The Egyptian President Hosni Mubarak, 82, has finally decided not to run in the 2011 presidential election. He has begun handing the reins of government over to his son and anointed successor, Gemal (Jimmy) Mubarak, 52.
(See DNW 437 of March 19: Mubarak has Cancer, Presidential Powers are in the Process of Transfer).
Gemal Mubarak, who officiates as General Secretary of the ruling NPD's Policy Committee, has taken charge of day-to-day presidential business, while Mubarak Sr. retains key foreign policy and security affairs – though not for much longer.
DEBKA-Net-Weekly's Western intelligence sources in Cairo report that the president is weak in health after undergoing major surgery in Germany in early March. In the process of removing his gallbladder, cancerous cells were discovered in his stomach. The German doctors told Mubarak that, at his age, these cells are not overly aggressive and the disease is treatable in a way that allows him to carry on a normal lifestyle for an unknown period of time in the hope that the disease does not metastasize and spread to other parts of the body.

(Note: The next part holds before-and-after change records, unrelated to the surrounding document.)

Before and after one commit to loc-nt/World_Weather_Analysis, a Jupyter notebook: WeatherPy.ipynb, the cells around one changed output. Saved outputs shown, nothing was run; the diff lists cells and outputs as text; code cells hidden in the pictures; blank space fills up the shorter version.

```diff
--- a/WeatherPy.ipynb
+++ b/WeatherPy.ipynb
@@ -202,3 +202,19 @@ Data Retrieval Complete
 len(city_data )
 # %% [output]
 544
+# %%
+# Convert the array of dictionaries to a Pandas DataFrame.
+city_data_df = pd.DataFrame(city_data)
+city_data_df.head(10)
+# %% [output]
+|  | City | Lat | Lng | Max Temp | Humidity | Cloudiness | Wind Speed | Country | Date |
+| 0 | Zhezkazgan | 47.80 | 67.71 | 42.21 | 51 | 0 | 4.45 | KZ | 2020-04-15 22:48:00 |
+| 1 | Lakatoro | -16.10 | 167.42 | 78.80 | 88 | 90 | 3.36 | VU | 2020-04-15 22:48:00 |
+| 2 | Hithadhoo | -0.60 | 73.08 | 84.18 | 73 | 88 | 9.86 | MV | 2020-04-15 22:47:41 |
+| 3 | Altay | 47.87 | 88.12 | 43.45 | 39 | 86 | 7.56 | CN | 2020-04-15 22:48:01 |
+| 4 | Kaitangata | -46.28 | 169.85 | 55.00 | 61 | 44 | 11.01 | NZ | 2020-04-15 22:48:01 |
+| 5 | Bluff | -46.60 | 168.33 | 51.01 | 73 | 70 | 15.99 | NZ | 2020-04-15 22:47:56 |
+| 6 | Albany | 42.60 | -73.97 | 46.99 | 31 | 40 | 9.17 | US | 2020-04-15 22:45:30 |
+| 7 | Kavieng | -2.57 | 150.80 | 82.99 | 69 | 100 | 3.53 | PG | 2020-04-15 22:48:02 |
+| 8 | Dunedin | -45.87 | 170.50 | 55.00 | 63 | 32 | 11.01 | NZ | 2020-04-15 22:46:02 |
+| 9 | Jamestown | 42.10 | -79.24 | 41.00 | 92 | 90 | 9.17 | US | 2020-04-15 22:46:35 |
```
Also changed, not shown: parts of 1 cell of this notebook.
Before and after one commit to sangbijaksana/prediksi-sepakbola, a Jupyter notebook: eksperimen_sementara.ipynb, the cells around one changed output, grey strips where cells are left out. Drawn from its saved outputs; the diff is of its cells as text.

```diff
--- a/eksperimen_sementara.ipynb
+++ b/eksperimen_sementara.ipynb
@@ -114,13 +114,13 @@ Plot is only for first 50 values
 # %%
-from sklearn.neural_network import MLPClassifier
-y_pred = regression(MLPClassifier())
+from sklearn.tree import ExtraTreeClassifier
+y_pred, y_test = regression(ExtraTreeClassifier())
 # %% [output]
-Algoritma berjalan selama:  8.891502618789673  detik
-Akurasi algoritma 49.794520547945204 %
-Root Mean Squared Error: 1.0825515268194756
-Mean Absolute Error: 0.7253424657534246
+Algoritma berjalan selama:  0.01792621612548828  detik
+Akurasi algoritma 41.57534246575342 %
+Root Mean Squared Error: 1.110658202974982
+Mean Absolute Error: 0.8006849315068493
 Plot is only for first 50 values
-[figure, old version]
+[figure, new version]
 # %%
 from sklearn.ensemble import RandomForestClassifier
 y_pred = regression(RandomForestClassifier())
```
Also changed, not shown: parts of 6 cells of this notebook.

But a "normal life-style" depends on his retirement from presidential duties and enjoying complete rest. The doctors warned him that the strains of the presidency could stimulate the cancerous cells and make them more aggressive.
Most Middle East visitors who saw him in the last few days described him as looking frail. He moves very slowly with great effort and has just had a hearing aid fitted after partially losing his hearing. Most of his time since the operation, Mubarak spends at the presidential retreat at Sharm el Sheikh in southern Sinai. The speech he delivered in Cairo Thursday, May 6, was his first appearance in the capital since he returned from Germany on March 17 and he appeared in public to calm rumors about his failing health.
Washington snubs ElBaradei's bid for the presidency
A few hours later, he was back in Sharm. There, he is attended by personal aides who help him keep the presidential bureau functioning and ministers, bureaucrats and officials at arm's length.
The president's reclusiveness and absence from the capital is causing political unrest in Cairo.
Monday, May 3, Egyptian police beat up anti-government protesters out on the streets to demand an end to the country's 30-year emergency laws restricting civil liberties. Several hundred black-uniformed riot policemen pushed back about 150 protesters who tried to break through a security barrier in downtown Cairo. Police using night sticks set about members of the pro-reform youth April 6 movement, which backs the unofficial candidacy of former UN nuclear watchdog chief Mohammed El Baradei, starting a major scuffle.
El Baradei's supporters organized the protest to try to cover for the failure of their leader's mission to Washington last week.
According to DEBKA-Net-Weekly's sources in Washington, he asked to meet Obama administration officials to try and to persuade them to back his campaign to amend the Egyptian constitution before next year's presidential election in order for him to stand as a candidate.
But all he found in Washington was closed doors.
They were shut by President Barack Obama, Secretary of State Hillary Clinton and National Security Advisor Jim Jones in an unusual, well-orchestrated move against a once towering international figure.
El Baradei had to make do with an appearance before an audience of Egyptian academics at American universities, who gathered to hear him speak at Harvard University.
By brushing off ElBaradei and his ambitious bid to enter Egyptian politics as a presidential candidate, the Obama administration signaled the ruling echelons in Egypt that Washington fully backed Jimmy Mubarak as his ailing father's successor.